WORK REQUIRED — Please reproduce the data exactly, though every picture must stay out.

(Difference listings)
******************************
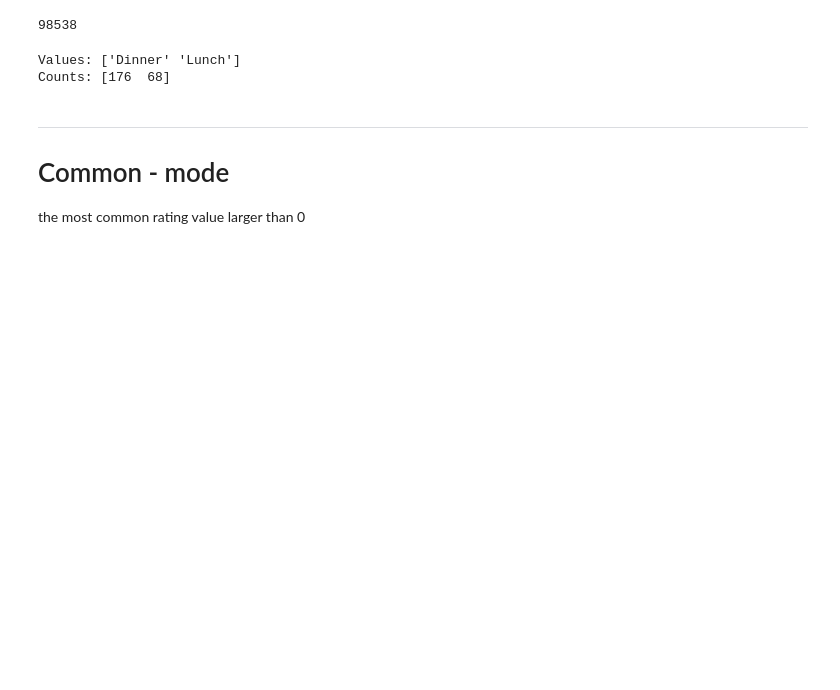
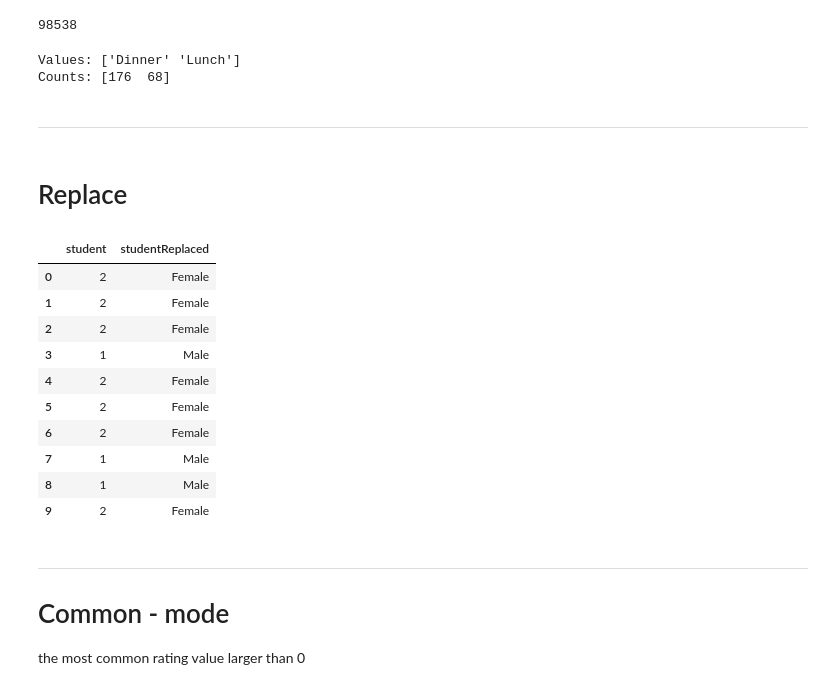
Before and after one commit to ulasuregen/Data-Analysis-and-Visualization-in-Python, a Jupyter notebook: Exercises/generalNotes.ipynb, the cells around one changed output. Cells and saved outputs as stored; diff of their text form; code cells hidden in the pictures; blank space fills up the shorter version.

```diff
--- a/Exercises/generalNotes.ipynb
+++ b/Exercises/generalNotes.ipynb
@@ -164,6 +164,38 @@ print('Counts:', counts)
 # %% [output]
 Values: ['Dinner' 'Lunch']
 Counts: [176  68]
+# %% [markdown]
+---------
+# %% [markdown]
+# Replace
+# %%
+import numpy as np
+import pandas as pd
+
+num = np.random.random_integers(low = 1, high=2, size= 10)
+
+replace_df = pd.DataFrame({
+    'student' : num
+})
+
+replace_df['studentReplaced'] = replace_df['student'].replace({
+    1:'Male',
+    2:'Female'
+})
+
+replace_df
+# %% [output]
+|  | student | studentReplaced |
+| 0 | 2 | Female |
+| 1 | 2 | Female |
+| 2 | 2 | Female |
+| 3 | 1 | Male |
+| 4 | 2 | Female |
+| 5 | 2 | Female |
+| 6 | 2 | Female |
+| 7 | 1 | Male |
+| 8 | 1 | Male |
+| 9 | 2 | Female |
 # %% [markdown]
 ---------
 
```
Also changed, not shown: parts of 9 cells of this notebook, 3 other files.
******************************
REPLY TO THE EXERCISE —
Before and after one commit to ulasuregen/Data-Analysis-and-Visualization-in-Python, a Jupyter notebook: Exercises/generalNotes.ipynb, the cells around one changed output. Cells and saved outputs as stored; diff of their text form; code cells hidden in the pictures; blank space fills up the shorter version.

```diff
--- a/Exercises/generalNotes.ipynb
+++ b/Exercises/generalNotes.ipynb
@@ -164,6 +164,38 @@ print('Counts:', counts)
 # %% [output]
 Values: ['Dinner' 'Lunch']
 Counts: [176  68]
+# %% [markdown]
+---------
+# %% [markdown]
+# Replace
+# %%
+import numpy as np
+import pandas as pd
+
+num = np.random.random_integers(low = 1, high=2, size= 10)
+
+replace_df = pd.DataFrame({
+    'student' : num
+})
+
+replace_df['studentReplaced'] = replace_df['student'].replace({
+    1:'Male',
+    2:'Female'
+})
+
+replace_df
+# %% [output]
+|  | student | studentReplaced |
+| 0 | 2 | Female |
+| 1 | 2 | Female |
+| 2 | 2 | Female |
+| 3 | 1 | Male |
+| 4 | 2 | Female |
+| 5 | 2 | Female |
+| 6 | 2 | Female |
+| 7 | 1 | Male |
+| 8 | 1 | Male |
+| 9 | 2 | Female |
 # %% [markdown]
 ---------
 
```
Also changed, not shown: parts of 9 cells of this notebook, 3 other files.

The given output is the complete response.